- Exhibition focus on scientific leaps

A science exhibition planned and built in Calcutta is set to return to the city after a three-month-long Caribbean outing.

The exhibition — on the culture of science in India — dwells on the scientific achievements and activities in the country since the Vedic age. The idea is to highlight the scientific temper of the country and promote science in the host countries.

A team of about 40 researchers and skilled hands crafted the exhibits at the Salt Lake headquarters of the National Council of Science Museums (NCSM), the apex body of science museums in India, between March and May. The planning and design for the exhibition was also undertaken at the council’s central research and training laboratory.

G.S. Rautela, the director-general of the council, said: “The exhibition was spread over an area of 12,000sq ft in Guyana.

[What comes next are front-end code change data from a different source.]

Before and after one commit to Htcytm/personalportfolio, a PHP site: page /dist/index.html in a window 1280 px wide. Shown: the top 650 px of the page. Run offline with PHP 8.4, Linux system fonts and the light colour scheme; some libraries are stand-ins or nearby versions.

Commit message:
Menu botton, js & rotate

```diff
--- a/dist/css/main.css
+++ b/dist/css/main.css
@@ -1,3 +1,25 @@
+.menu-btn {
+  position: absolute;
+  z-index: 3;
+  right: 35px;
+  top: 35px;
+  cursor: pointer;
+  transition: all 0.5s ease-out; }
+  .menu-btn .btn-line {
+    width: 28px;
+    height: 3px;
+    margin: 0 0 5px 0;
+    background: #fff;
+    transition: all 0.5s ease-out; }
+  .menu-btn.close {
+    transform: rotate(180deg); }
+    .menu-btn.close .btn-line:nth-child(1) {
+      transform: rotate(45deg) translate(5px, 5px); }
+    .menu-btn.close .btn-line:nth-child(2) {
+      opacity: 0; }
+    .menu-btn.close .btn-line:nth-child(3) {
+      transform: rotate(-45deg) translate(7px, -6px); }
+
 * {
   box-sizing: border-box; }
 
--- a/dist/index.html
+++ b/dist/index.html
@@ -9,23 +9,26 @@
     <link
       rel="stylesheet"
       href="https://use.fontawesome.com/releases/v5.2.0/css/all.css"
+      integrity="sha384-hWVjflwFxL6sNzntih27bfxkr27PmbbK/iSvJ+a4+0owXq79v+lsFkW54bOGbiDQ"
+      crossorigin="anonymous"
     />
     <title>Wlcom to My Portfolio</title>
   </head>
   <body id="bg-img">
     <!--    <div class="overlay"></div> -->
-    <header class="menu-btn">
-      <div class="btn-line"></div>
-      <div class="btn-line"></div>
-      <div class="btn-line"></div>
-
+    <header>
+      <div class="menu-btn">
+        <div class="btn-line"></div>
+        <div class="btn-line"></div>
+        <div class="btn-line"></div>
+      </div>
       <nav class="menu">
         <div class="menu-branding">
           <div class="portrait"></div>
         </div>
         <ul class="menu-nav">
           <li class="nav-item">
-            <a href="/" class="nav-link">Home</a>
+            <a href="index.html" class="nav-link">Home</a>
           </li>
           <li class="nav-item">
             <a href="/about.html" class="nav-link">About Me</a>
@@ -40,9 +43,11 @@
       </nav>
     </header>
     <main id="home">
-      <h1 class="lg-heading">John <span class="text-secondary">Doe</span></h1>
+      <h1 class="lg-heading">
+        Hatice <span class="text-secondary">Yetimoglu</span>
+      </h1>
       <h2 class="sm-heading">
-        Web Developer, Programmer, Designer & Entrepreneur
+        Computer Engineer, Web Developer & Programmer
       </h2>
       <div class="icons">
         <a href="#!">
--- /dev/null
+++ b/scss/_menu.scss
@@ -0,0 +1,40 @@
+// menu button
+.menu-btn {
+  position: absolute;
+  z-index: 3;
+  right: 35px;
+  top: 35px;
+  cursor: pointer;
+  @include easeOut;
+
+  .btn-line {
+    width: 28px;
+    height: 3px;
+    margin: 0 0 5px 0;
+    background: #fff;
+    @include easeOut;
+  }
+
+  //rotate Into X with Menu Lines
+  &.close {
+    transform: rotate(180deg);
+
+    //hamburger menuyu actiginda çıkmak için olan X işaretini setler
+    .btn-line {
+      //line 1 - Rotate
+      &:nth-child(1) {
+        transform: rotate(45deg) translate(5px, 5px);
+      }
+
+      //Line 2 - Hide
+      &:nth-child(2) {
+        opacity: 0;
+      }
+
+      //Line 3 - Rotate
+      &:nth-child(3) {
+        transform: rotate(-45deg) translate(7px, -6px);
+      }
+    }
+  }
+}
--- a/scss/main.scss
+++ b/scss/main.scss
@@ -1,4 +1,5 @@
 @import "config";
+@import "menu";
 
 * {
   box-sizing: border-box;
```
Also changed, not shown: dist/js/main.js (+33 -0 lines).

This is the first time since 1983 that a science exhibition on such a grand scale has gone outside the country.”

The exhibition includes a model of a ship built in India during Harappan times as well as Chandrayan, India’s first unmanned lunar mission launched in 2008. A model of a Harappan township was also exhibited to showcase India’s scientific advancement at such an early stage of civilisation.

“There are about 75 exhibits, all built in our workshop,” said Nataraj Dasgupta, NCSM’s senior curator.

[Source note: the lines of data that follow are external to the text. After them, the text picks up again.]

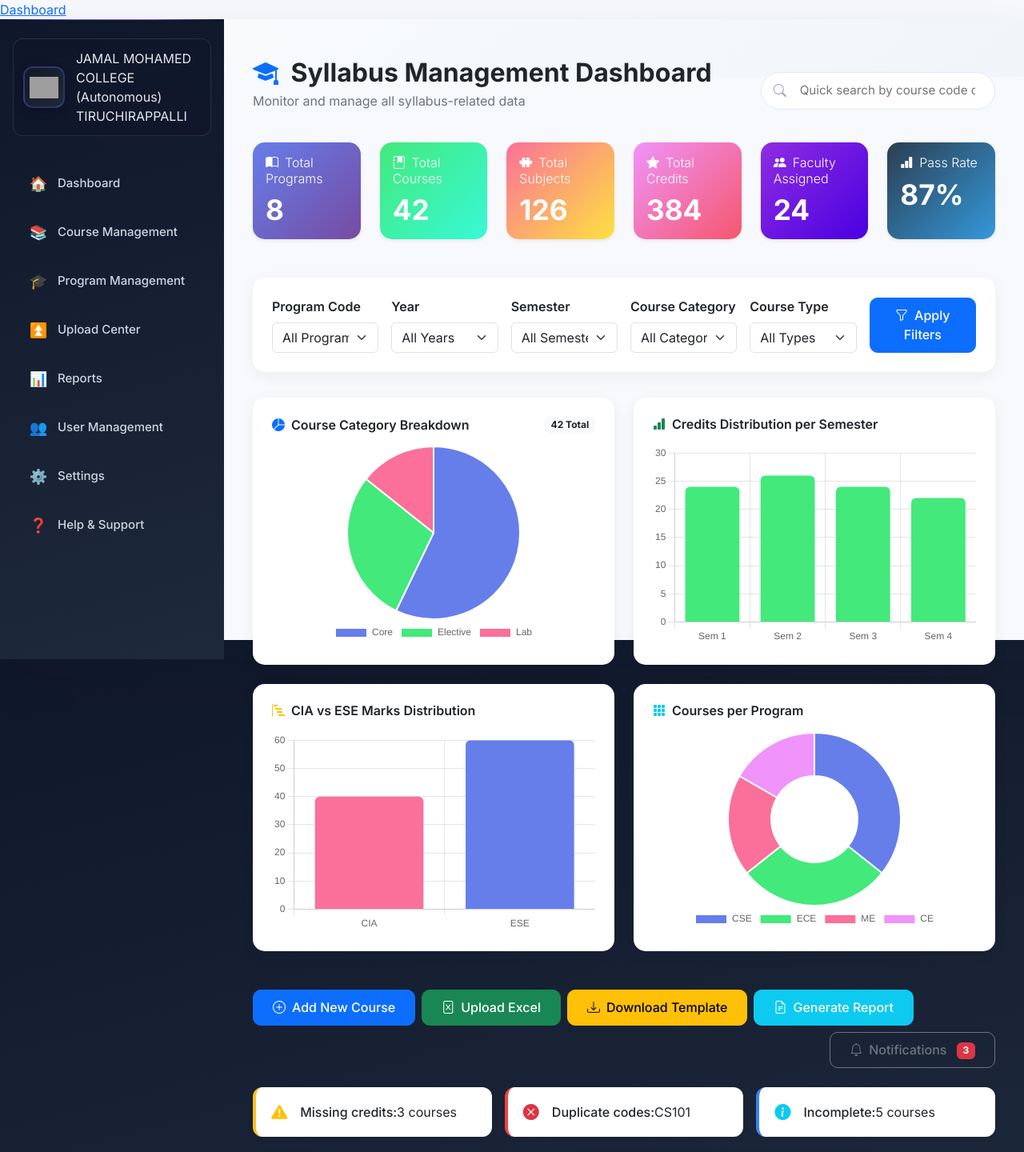
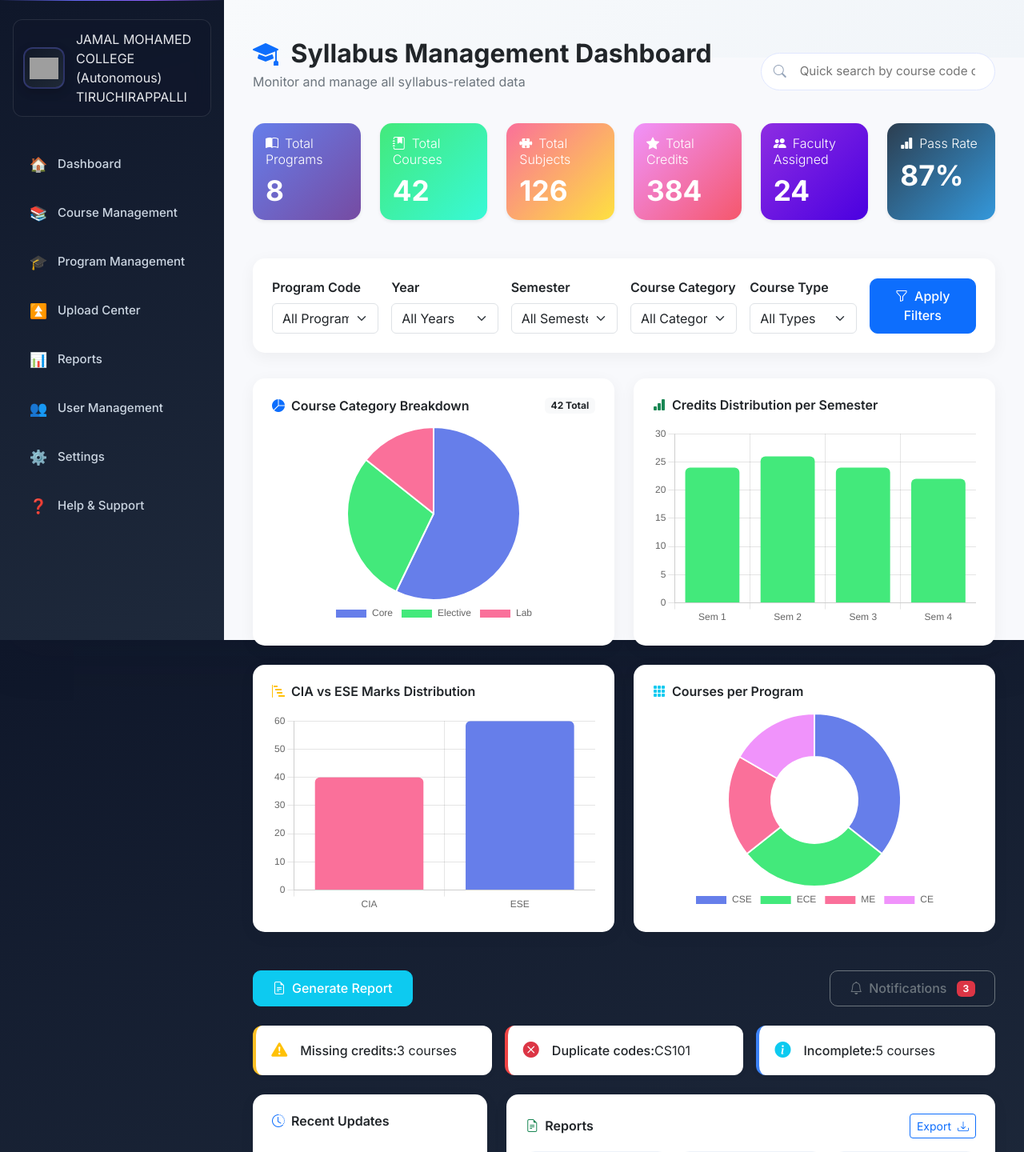
Before and after one commit to Sanatech2006/Syllabus-Management-System, a Django app: page / in a window 1280 px wide. Shown: the top 1440 px of the page at 80% size. Run offline with Django 4.2, Linux system fonts and the light colour scheme; data that the repository does not hold is empty; some libraries are stand-ins or nearby versions; grey boxes are pictures that could not be loaded.

Commit message:
corrected dashboard section in sidebar

```diff
--- a/sms_project/settings.py
+++ b/sms_project/settings.py
@@ -55,9 +55,9 @@ WSGI_APPLICATION = 'sms_project.wsgi.application'
 DATABASES = {
     'default': {
         'ENGINE': 'django.db.backends.postgresql',
-        'NAME': 'sms',
+        'NAME': 'sms_db',
         'USER': 'postgres',
-        'PASSWORD': 'sana@466',
+        'PASSWORD': 'postgre',
         'HOST': 'localhost',
         'PORT': '5432',
     }
--- a/static/assets/css/menus.css
+++ b/static/assets/css/menus.css
@@ -601,3 +601,25 @@ html {
         background-clip: text;
     }
 }
+/* ===== FIX SIDEBAR LINK CONSISTENCY ===== */
+
+/* Force all sidebar links to behave like menu items */
+.sidebar nav {
+    display: flex;
+    flex-direction: column;
+    gap: 6px;
+}
+
+.sidebar nav a {
+    text-decoration: none !important;
+    color: #cbd5e1 !important;
+    font-family: 'Inter', system-ui, -apple-system, BlinkMacSystemFont, "Segoe UI", sans-serif;
+}
+
+/* Remove any default blue/underline behavior */
+.sidebar nav a:visited,
+.sidebar nav a:active,
+.sidebar nav a:focus {
+    text-decoration: none !important;
+    color: #cbd5e1 !important;
+}
--- a/templates/base_layout.html
+++ b/templates/base_layout.html
@@ -9,7 +9,6 @@
   <!-- Custom CSS ONLY -->
   <link rel="stylesheet" href="{% static 'assets/css/menus.css' %}">
   <link rel="stylesheet" href="{% static 'assets/css/cou_manage.css' %}">
-  <a href="{% url 'dashboard' %}">Dashboard</a>
 
 
   {% block extra_css %}{% endblock %}
--- a/templates/dashboard.html
+++ b/templates/dashboard.html
@@ -211,15 +211,6 @@
     <div class="row mb-4">
         <div class="col-12">
             <div class="d-flex flex-wrap gap-2">
-                <button class="btn btn-primary action-btn">
-                    <i class="bi bi-plus-circle me-2"></i>Add New Course
-                </button>
-                <button class="btn btn-success action-btn">
-                    <i class="bi bi-file-excel me-2"></i>Upload Excel
-                </button>
-                <button class="btn btn-warning action-btn">
-                    <i class="bi bi-download me-2"></i>Download Template
-                </button>
                 <button class="btn btn-info action-btn text-white">
                     <i class="bi bi-file-earmark-text me-2"></i>Generate Report
                 </button>
--- a/templates/menus.html
+++ b/templates/menus.html
@@ -14,12 +14,11 @@
             </div>
         </div>
     </div>
-
-    <nav class="menu">
-        <a href="#" class="menu-item">
-            <span class="icon">🏠</span>
-            <span>Dashboard</span>
-        </a>
+<nav class="menu">
+        <a href="{% url 'dashboard' %}" class="menu-item">
+        <span class="icon">🏠</span>
+        <span class="menu-text">Dashboard</span>
+    </a>
 
         <a href="{% url 'course_management' %}" class="menu-item">
             <span class="icon">📚</span>
```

The Union culture ministry had signed a memorandum of understanding with the government of Trinidad and Tobago in January about holding a science exhibition there. “We started work from January 10. There was very little time in hand,” said Rautela.

Dasgupta said the team (apart from researchers, it comprised artists, electronic engineers, sculptors and computer software developers) had to work hard against a strict deadline. “We had to work for more than 10 hours each day. We knew the exhibition would represent India there,” said Dasgupta who, along with a team of five other curators from Calcutta, visited Trinidad and Tobago to set up the exhibition.

Recreating the Zawar mines in Rajasthan, where zinc smelting was done almost 200 years back, is also something that the team fondly remembers. “We recreated the mines and the instruments used for smelting,” Rautela said.

The exhibits sailed from Calcutta on May 5 and took 55 days to reach Trinidad and Tobago.

While the exhibition was on, between May 22 and July 20, the Indian team got a request from Guyana’s government to take the exhibition to their country. The exhibition at Guyana was held between August 20 and September 30.